Undergraduate research experience is invaluable for students in the Hearing and Speech Sciences Department. Direct interaction with a faculty member and participation in a research lab enhances the undergraduate educational experience. Students are encouraged to become involved by exploring research topics listed by faculty members on the HESP website. Students may work with faculty members on a one-to-one basis as a volunteer research assistant or receive credit for their experience. The number of credits that a student may earn is determined by the faculty researcher. Typically the student is expected to work 3 hours for each credit received in a semester. Unless the student is involved in true independent research, they should enroll in HESP499 with the Pass/Fail grade option. Please note that individual professors may have special requirements for participation in their research program. You will need to contact the professor that you wish to work with before enrolling in HESP499 to obtain their permission and their individual section number needed to register. The HESP academic advisor will remove the registration block so that you can register. The University limit for 499 credits is six.

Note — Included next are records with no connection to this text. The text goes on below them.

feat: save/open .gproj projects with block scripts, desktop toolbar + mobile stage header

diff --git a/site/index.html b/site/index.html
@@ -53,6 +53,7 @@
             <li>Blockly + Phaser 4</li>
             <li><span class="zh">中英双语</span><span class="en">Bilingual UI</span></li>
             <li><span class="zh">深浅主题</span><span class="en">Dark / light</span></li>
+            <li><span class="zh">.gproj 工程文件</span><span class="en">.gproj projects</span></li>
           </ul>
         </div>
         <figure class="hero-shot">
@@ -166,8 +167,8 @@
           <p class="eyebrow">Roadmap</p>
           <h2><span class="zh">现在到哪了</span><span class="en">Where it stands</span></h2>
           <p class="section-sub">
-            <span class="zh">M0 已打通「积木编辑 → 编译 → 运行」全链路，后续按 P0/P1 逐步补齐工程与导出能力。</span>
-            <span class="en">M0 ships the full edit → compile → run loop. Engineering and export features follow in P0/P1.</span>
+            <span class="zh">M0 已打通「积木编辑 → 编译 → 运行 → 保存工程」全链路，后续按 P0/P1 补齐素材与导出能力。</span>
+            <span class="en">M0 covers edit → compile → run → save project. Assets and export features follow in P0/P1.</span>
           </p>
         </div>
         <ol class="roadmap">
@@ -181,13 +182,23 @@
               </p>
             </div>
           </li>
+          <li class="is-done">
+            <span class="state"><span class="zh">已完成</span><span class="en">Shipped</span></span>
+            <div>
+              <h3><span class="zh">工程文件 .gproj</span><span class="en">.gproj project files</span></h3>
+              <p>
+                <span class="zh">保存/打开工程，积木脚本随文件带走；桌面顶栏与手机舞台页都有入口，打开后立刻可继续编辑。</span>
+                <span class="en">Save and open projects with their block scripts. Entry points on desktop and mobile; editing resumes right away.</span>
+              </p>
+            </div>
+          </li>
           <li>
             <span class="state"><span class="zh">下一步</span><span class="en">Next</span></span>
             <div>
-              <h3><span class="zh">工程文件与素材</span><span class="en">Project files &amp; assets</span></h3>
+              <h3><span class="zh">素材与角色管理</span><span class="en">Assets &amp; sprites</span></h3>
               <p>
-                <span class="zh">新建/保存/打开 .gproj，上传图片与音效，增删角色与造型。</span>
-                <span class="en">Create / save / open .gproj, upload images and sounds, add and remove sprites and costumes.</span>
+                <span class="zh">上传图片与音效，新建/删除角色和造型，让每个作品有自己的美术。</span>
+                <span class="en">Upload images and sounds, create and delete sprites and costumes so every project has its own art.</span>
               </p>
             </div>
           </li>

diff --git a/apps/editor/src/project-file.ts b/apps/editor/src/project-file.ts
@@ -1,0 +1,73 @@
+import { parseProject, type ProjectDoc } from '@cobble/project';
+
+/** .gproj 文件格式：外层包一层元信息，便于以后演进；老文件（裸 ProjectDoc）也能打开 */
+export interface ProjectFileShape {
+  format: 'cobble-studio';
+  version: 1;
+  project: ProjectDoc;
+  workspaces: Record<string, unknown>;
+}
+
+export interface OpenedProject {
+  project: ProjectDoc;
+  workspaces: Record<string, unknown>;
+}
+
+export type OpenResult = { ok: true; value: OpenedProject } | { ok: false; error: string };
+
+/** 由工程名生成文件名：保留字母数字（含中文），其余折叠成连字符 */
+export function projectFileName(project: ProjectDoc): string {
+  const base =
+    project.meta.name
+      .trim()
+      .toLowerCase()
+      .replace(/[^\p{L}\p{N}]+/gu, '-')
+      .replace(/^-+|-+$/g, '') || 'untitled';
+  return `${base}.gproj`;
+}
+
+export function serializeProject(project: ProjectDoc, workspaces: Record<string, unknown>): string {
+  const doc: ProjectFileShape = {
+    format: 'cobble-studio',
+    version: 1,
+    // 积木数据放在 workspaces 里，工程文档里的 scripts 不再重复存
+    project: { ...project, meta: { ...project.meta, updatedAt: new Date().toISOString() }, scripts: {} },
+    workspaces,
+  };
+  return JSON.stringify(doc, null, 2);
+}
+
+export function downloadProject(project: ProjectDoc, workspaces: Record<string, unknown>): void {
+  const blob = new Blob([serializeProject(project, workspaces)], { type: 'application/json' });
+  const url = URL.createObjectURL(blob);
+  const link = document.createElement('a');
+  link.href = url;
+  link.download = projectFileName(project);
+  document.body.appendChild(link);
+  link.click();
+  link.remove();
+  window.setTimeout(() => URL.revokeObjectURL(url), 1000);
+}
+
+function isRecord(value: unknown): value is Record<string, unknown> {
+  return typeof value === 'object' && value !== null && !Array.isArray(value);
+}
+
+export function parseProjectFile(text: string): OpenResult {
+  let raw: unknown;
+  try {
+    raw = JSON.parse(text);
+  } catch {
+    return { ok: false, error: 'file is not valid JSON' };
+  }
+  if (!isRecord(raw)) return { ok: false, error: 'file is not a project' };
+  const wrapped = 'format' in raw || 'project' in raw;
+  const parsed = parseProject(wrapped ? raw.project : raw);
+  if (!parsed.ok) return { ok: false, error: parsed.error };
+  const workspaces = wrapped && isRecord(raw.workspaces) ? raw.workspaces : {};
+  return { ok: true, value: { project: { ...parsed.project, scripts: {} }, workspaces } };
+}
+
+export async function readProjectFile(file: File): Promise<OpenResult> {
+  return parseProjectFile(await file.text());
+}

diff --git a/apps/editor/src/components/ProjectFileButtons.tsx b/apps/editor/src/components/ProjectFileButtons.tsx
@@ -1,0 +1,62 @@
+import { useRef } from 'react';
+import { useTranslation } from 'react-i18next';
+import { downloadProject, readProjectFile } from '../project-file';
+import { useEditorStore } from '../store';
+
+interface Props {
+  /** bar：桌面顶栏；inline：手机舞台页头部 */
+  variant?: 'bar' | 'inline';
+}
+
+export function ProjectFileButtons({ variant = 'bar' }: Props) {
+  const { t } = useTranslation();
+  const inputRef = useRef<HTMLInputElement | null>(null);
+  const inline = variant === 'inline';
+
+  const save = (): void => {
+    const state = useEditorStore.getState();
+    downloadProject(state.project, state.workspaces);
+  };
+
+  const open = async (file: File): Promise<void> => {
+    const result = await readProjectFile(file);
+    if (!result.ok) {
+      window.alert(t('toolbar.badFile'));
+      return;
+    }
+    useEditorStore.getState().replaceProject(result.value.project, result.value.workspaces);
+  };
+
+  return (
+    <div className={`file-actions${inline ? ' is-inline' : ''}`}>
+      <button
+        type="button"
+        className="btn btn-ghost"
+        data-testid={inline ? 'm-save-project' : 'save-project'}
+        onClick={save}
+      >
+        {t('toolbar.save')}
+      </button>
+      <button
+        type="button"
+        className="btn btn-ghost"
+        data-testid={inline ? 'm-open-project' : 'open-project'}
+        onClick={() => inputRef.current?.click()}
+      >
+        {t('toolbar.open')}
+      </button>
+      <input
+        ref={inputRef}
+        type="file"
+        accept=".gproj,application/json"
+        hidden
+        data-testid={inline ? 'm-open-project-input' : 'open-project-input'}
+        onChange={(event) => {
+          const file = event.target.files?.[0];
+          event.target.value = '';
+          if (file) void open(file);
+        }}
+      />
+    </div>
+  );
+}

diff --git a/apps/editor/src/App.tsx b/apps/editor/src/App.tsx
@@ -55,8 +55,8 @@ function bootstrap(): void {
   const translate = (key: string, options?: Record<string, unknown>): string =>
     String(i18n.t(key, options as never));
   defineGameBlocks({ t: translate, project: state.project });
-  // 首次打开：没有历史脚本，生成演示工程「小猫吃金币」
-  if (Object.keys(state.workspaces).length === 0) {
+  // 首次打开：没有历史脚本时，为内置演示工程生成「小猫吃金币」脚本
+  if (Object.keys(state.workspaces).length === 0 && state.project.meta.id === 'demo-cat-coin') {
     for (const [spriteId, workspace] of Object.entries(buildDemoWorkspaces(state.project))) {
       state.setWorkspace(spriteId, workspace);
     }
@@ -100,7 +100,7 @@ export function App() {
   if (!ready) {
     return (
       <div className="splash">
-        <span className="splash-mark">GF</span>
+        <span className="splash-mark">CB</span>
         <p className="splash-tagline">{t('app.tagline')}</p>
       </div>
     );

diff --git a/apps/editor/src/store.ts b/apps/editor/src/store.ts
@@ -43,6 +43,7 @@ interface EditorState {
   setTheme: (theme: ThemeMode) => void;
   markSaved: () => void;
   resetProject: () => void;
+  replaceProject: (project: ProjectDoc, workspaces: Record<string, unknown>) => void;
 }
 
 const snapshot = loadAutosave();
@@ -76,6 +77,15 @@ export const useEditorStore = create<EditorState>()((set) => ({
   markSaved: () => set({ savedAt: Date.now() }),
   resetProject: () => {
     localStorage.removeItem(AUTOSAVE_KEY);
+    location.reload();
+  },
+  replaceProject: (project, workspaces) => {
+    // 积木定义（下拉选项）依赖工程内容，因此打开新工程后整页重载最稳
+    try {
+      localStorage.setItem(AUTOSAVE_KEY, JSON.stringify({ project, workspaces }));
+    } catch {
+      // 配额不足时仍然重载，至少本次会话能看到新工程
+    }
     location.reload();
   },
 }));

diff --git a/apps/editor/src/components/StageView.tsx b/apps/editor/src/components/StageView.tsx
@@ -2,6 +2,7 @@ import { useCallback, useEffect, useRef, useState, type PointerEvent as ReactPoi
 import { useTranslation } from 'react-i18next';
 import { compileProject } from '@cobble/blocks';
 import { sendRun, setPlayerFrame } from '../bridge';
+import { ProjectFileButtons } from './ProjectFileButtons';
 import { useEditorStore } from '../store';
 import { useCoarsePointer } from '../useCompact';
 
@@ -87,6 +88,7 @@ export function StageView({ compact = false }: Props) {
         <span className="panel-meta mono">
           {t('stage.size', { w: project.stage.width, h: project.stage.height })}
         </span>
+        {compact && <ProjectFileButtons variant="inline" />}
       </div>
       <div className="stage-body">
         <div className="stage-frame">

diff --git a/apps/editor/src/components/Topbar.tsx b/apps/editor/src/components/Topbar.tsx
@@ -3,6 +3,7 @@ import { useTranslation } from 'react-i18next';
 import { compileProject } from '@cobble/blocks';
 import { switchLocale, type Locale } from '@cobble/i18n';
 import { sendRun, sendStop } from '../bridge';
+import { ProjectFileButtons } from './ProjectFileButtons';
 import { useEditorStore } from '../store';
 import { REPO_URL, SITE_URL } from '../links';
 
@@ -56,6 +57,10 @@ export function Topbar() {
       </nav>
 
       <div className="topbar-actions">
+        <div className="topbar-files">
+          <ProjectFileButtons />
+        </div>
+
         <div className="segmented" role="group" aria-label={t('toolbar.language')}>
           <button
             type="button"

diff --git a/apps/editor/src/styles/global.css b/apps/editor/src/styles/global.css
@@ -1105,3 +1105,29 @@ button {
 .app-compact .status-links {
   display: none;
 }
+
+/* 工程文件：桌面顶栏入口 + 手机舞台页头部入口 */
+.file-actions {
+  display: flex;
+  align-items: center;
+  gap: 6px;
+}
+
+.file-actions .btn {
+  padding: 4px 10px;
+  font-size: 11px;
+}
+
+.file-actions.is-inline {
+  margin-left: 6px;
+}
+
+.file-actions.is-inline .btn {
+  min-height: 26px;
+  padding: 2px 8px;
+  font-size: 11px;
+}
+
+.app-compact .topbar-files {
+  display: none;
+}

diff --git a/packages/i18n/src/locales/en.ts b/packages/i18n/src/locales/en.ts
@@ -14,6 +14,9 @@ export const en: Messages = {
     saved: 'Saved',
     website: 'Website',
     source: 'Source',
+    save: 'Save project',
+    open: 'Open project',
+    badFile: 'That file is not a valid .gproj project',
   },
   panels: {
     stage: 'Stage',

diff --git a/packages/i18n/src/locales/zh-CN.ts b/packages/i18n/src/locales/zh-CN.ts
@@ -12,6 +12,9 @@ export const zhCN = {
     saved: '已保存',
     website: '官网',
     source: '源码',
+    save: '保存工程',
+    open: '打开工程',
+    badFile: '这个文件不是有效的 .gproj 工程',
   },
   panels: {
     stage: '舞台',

Internships (even if they are not directly related to Hearing and Speech) are an excellent way to obtain experience in the workplace. Although internships are not a requirement of the HESP curriculum, students are encouraged to explore related experiences through the College of Behavioral and Social Sciences Internship program. Information about these opportunities can be found on the BSOS website.
THE HESP Honors Program
The objective of the HESP Honors program is to encourage and recognize superior academic achievement and scholarship by providing opportunities for interested, capable, and energetic undergraduates to engage in independent study. A research project will be conducted under the supervision of a faculty mentor and will result in an Honors thesis. Students DO NOT have to be part of the University Honors Program to participate in the departmental program. Additional information as well as eligibility and application requirements, can be found on the HESP website.
Student Societies and Professional Organizations
There are two organizations that hearing and speech science majors are invited to join. They are the University of Maryland's Chapter of the National Student Speech-Language and Hearing Association (NSSLHA) and the Student Academy of Audiology (SAA). Both organizations are involved in fund raising, sponsoring educational speakers and participating in community service activities. Students can obtain leadership skills by serving as an officer in either organization.
Scholarships and Financial Assistance
The Office of Student Financial Aid (OSFA) administers all types of federal, state and institutional financial assistance programs and, in cooperation with other university offices, participates in the awarding of scholarships to deserving students. Although there is no financial support for undergraduates provided by the department, there is an endowed scholarship that students who are interested in pursuing graduate study in Audiology, may apply for in their junior year. See information about the Karin E. Young Award.
ACADEMIC PROGRAMS AND DEPARTMENTAL FACILITIES
The Department of Hearing and Speech Sciences offers students numerous opportunities to interact with faculty in teaching, research and clinical experiences. Faculty welcome the participation of undergraduates in their research laboratories. The Hearing and Speech Clinic as well as the Language Learning Early Advantage Program (LEAP preschool) in Lefrak Hall provide students the opportunity to see the interaction between clinical and research efforts.